§ **PROVIDED DATA**:

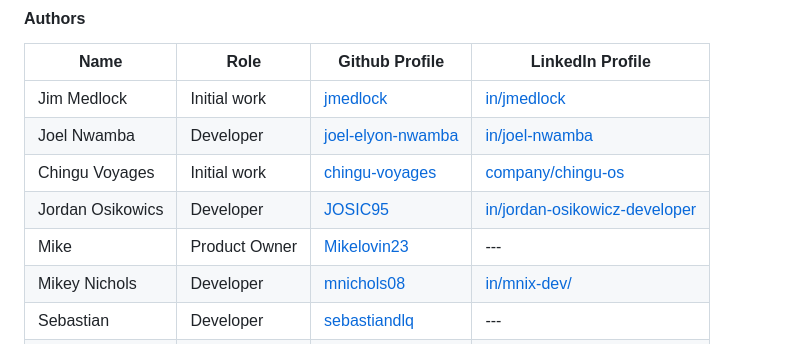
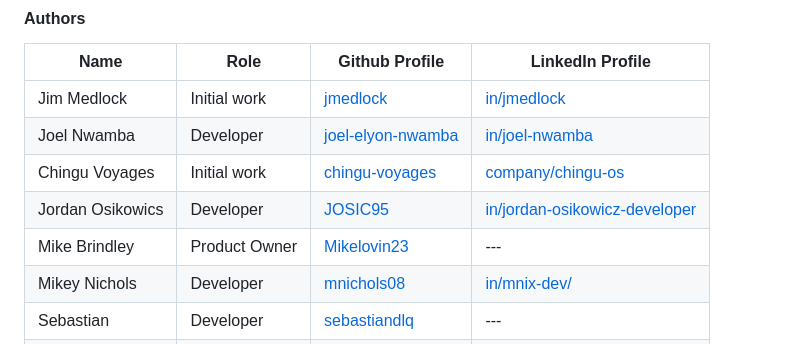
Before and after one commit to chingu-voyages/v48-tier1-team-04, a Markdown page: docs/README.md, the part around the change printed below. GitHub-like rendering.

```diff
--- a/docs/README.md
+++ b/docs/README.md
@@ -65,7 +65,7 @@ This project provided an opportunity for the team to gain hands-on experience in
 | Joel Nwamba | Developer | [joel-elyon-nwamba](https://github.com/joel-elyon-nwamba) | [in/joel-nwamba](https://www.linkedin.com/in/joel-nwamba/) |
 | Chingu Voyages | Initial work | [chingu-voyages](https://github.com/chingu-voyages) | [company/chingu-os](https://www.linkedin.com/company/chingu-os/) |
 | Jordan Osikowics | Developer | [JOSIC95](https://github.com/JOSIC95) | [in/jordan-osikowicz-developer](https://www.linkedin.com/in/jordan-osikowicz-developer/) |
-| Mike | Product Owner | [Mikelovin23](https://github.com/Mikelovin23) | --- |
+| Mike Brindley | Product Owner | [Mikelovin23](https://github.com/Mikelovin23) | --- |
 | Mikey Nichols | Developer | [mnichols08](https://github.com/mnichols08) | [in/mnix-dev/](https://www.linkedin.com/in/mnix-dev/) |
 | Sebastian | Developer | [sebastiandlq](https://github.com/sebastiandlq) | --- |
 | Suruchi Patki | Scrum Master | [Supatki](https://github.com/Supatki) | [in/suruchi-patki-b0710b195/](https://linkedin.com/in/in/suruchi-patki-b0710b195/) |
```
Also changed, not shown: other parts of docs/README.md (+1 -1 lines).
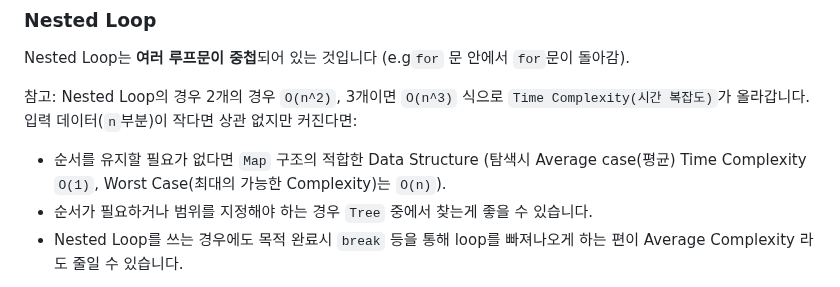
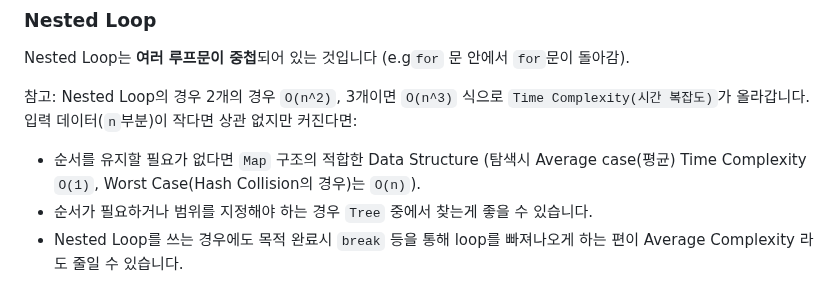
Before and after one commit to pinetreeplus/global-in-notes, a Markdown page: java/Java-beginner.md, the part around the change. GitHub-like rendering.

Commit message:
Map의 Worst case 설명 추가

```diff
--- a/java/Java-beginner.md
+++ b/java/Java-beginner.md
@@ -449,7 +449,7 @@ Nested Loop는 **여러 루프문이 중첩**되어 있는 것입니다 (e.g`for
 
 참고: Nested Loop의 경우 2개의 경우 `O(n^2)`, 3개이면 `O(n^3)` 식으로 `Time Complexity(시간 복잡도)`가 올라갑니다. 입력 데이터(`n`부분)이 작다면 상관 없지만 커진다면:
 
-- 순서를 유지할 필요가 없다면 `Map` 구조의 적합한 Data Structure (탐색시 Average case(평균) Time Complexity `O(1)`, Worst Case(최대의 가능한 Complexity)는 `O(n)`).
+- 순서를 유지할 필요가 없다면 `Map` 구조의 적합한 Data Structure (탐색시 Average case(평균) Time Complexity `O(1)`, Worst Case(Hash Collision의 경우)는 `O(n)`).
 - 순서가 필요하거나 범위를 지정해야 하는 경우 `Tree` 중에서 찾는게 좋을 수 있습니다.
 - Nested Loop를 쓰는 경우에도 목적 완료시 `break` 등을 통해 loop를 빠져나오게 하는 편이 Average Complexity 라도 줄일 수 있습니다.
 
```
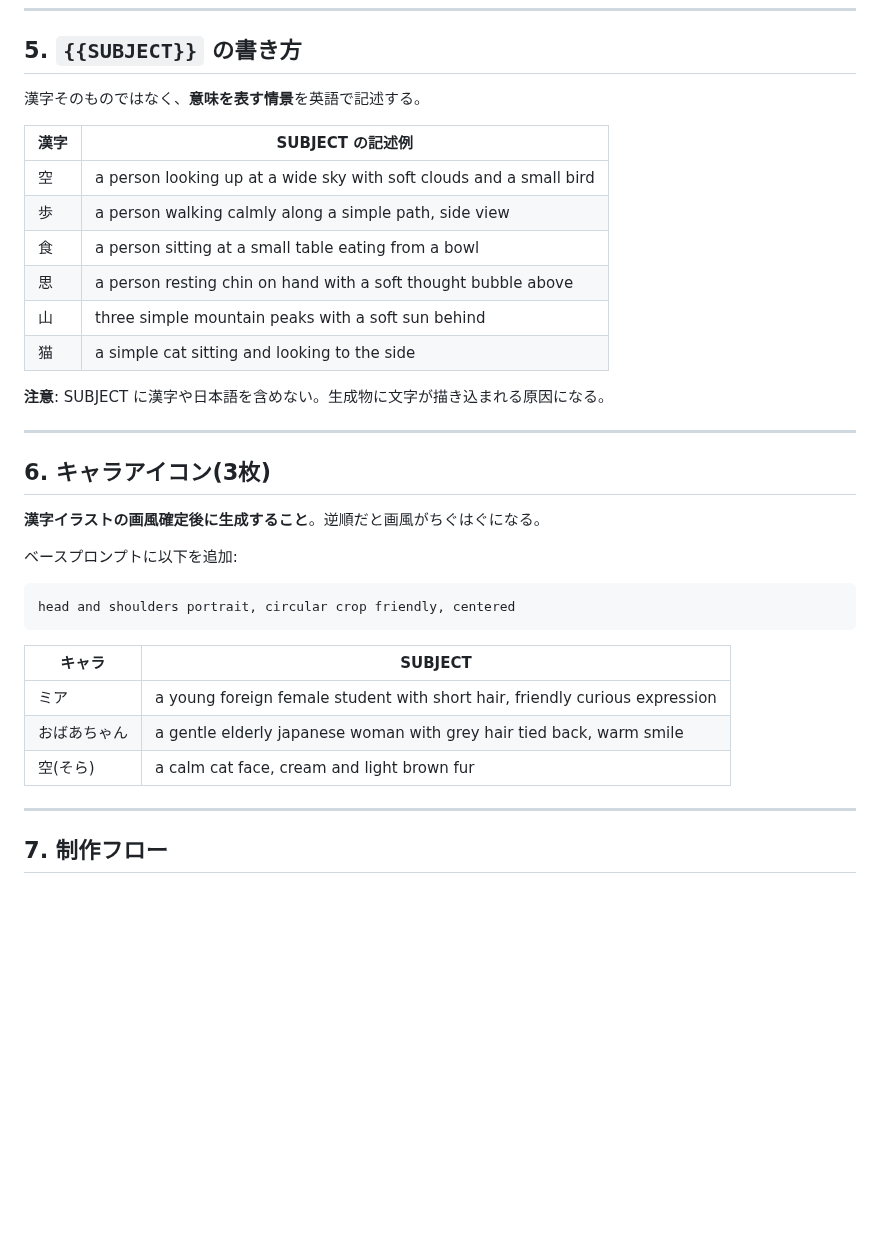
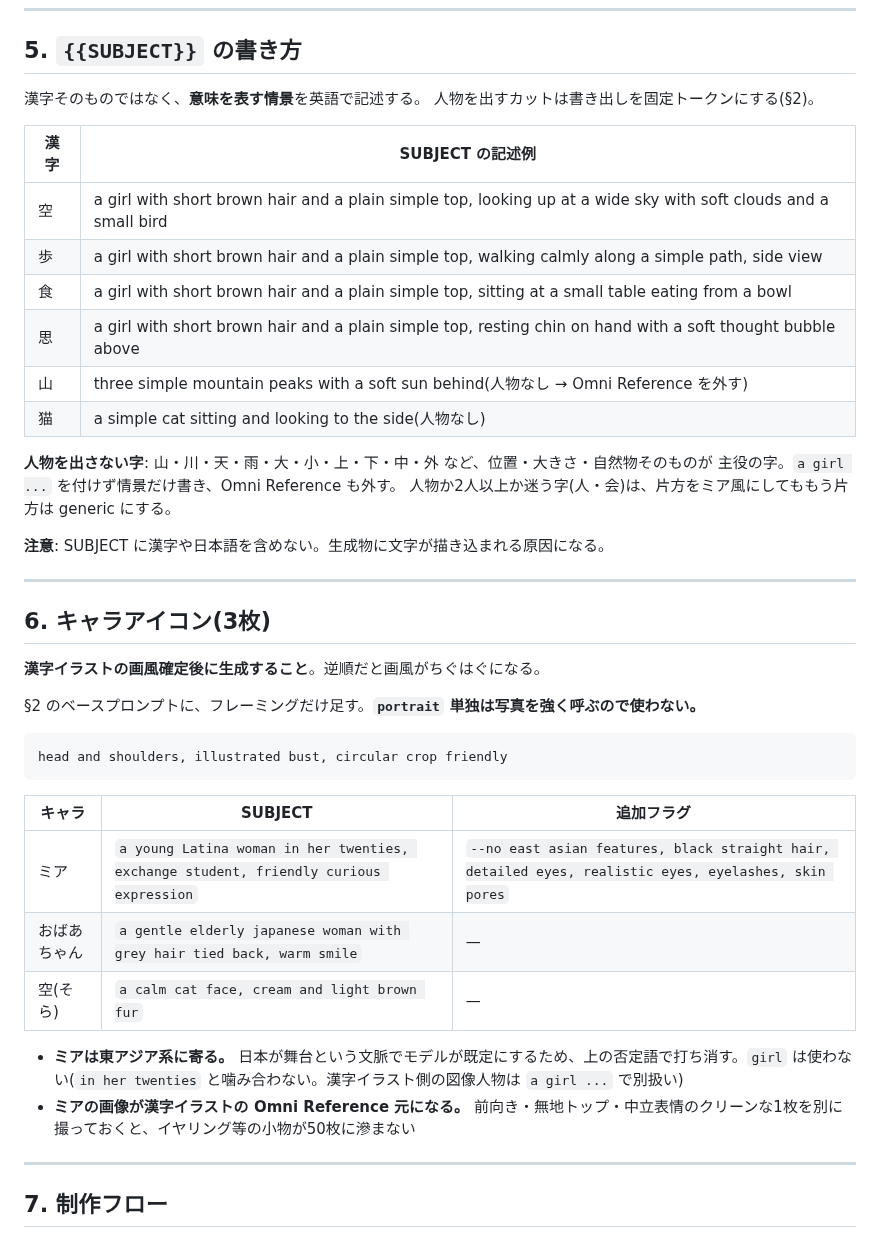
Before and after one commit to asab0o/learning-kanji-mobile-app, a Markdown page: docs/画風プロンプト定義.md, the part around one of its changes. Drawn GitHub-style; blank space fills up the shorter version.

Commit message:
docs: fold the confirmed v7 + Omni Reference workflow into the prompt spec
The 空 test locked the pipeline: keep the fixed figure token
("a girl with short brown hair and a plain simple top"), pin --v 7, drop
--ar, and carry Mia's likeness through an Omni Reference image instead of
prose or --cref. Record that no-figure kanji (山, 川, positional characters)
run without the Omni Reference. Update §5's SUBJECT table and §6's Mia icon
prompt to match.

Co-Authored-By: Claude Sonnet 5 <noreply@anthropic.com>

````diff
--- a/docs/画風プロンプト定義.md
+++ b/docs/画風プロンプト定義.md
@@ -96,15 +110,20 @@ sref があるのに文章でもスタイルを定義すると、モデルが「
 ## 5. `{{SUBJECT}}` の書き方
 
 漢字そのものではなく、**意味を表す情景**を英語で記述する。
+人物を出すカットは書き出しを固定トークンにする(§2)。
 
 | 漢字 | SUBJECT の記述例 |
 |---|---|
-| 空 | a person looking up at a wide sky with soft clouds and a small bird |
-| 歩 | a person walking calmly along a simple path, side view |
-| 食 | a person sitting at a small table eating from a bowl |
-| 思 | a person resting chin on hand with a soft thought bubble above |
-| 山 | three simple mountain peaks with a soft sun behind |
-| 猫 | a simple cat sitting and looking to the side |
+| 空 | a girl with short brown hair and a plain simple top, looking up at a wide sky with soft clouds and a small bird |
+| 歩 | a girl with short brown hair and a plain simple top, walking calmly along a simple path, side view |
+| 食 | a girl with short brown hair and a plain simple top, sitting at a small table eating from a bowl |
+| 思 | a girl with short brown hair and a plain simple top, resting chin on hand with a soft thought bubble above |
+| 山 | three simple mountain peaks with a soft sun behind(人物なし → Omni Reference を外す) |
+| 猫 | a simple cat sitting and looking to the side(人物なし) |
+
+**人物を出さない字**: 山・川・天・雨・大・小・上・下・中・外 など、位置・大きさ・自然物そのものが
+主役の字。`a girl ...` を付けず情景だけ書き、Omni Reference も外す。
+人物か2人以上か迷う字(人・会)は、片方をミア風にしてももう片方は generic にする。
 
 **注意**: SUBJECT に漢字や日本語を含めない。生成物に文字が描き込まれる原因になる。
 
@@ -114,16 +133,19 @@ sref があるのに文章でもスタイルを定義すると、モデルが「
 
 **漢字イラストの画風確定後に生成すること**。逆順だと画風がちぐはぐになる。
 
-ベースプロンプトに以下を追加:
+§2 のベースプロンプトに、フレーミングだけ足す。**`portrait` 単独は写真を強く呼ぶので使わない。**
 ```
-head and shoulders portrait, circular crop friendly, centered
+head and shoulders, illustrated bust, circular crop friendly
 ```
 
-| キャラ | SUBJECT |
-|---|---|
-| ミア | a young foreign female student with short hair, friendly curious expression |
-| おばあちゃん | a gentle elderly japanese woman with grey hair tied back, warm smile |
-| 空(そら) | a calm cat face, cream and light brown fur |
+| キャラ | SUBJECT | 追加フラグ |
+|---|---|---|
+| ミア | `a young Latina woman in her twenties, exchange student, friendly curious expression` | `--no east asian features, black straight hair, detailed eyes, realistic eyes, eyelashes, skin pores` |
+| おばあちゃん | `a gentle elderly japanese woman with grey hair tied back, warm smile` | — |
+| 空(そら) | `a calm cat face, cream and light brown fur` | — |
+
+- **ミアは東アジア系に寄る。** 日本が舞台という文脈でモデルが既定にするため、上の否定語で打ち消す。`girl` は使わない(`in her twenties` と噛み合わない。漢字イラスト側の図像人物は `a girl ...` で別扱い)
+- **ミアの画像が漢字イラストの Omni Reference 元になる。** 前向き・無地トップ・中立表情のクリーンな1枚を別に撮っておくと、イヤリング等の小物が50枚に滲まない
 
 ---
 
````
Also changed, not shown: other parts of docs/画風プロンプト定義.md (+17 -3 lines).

§ **TASK STATEMENT**: Pick from the records each line that contains the word "friendly" and show it.

§ **ANSWER SPACE**:
-head and shoulders portrait, circular crop friendly, centered
+head and shoulders, illustrated bust, circular crop friendly
-| ミア | a young foreign female student with short hair, friendly curious expression |
+| ミア | `a young Latina woman in her twenties, exchange student, friendly curious expression` | `--no east asian features, black straight hair, detailed eyes, realistic eyes, eyelashes, skin pores` |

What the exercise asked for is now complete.